The Oregon junior hit a game-winning 3-pointer with 0.2 left on the clock to give the sixth-ranked Ducks a 68-65 victory over the Bears after trailing by as many as 16 in the second half.

It’s the second time this season that Brooks, who finished with 22 points, has hit a game-winning three, and this one keeps the Ducks within a game of first-place Arizona in the Pac-12 standings.

The bigger story here may actually be Cal, as the Golden Bears gave away a 15-point lead in the final 10 minutes and a 10-point lead in the final five minutes in a game they desperately needed to win for their at-large résumé.

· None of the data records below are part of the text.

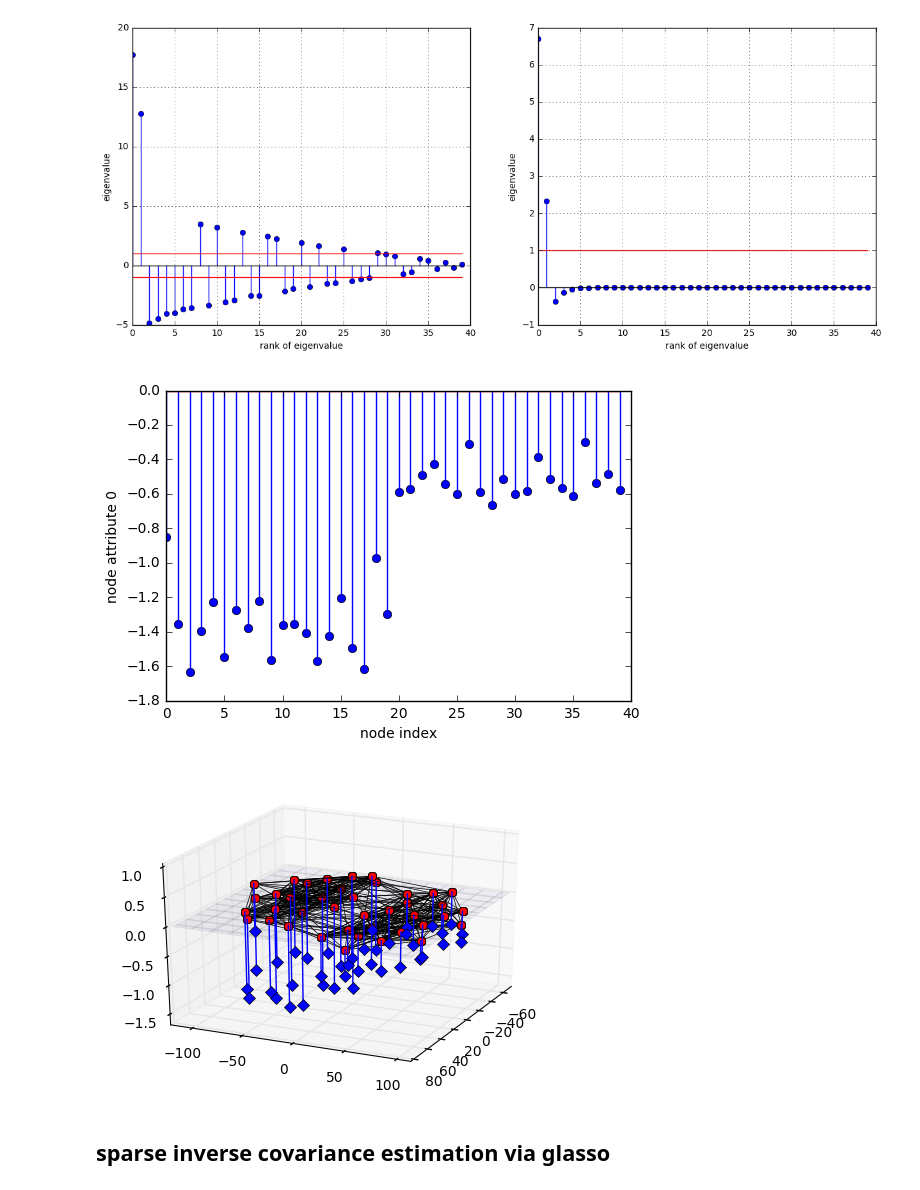
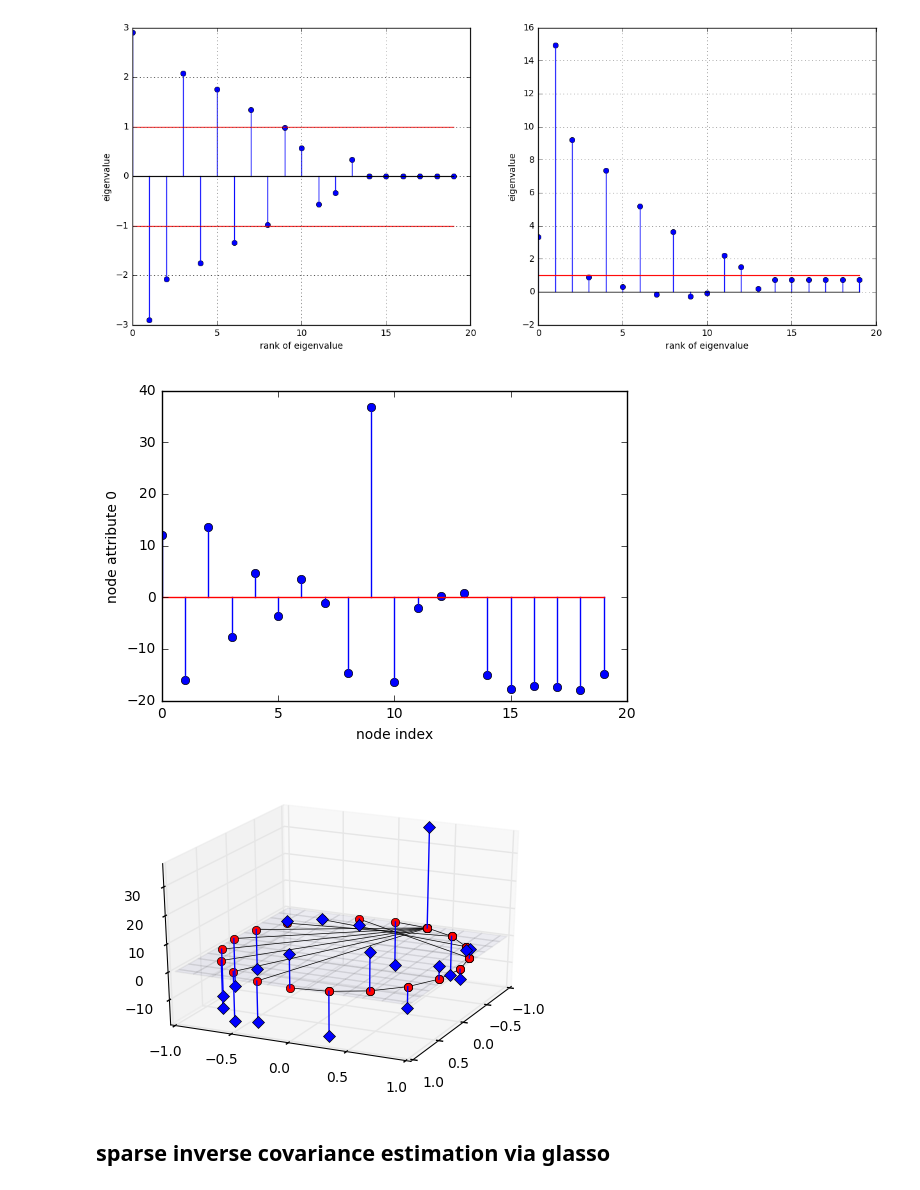
Before and after one commit to TianpeiLuke/LatNet, a Jupyter notebook: src/24022017_01.ipynb, the cells around one changed output. Saved outputs shown, nothing was run; the diff lists cells and outputs as text; code cells hidden in the pictures.

```diff
--- a/src/24022017_01.ipynb
+++ b/src/24022017_01.ipynb
@@ -18,9 +24,9 @@ from sklearn.linear_model import lars_path
 # %%
 from latent_signal_network import latent_signal_network as lsn
 # %%
-savefigure = False
+savefigure = True
 seed = 1000
-choice = 'partition'
+choice = 'tree'
 d = 12
 if choice == 'newman':
     size = 20
@@ -30,14 +36,14 @@ if choice == 'newman':
     LSN = lsn(size, prob, option)
     G0 = LSN.graph_build(size=size, prob=prob, option=option, save_fig=savefigure)
 elif choice == 'partition':
-    size = [20, 20]
-    prob = [0.8, 0.15]
+    size = [10, 10]
+    prob = [0.8, 0.1]
     option= {'seed': seed, 'node_dim': d, 'model': choice}
     option['cutoff_freq'] = 12
     LSN = lsn(size, prob, option)
     G0 = LSN.graph_build(size=size, prob=prob, option=option, save_fig=savefigure)
 elif choice == 'grid':
-    size = [4, 5]
+    size = [5, 5]
     prob = 0.6
     option= {'seed': seed, 'node_dim': d, 'model': choice}
     LSN = lsn(size, prob, option)
@@ -115,7 +133,7 @@ if savefigure : fig5.savefig(filename)
 Tmax = 1
 option_sig = {}
 option_sig['mat'] = 'adjacency_matrix'
-choice2 = 'sigmoid' #'polynomial'
+choice2 = 'polynomial' #'polynomial'
 
 if choice2 == 'l1_threshold':
     option_sig['method'] = choice2
@@ -146,24 +164,25 @@ plt.show()
 filename = "../figures/"+strftime("%d%m%Y_%H%M%S", gmtime()) + "_node_fea0.eps"
 if savefigure : fig1.savefig(filename)
 # %% [output]
-[figure, old version]
+[figure, new version]
-[figure, old version]
+[figure, new version]
 # %%
 if choice == 'newman' or choice == 'tree':
     pos=nx.circular_layout(G0, dim=2, scale=1.0, center=None)
 elif choice == 'grid':
     pos=dict(zip(G0.nodes(), [np.asarray(u) for u in G0.nodes()]))
 else:
     pos=nx.nx_pydot.graphviz_layout(G0)
 
-pos_coordinate = np.array([[pos[key][0], pos[key][1]] for key in pos])
 X0_2, nodeIdx = LSN.get_node_attributes(G0_node)
+pos_coordinate = np.array([[pos[it['node']][0], pos[it['node']][1]] for it in nodeIdx])
+
 edge_list = LSN.get_edgelist(G0_node)
 
 view_angle = [25, 25] #[25, 180]
 LSN.plot_node_3d(pos_coordinate, edge_list, X0_2, view_angle=view_angle, nodeIdx=nodeIdx, save_fig=savefigure)
 # %% [output]
-[figure, old version]
+[figure, new version]
 # %% [markdown]
 ##  sparse inverse covariance estimation via glasso
 # %%
```
Also changed, not shown: parts of 15 cells of this notebook, 4 other files.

Cal is just 1-7 against the RPI top 50 this season, and while they don’t have any bad losses to their name, this was their last chance to land a marquee win before the Pac-12 tournament.

I don’t think they’re in danger of missing the dance just yet, but I would not recommend tempting fate and losing down the stretch of the season.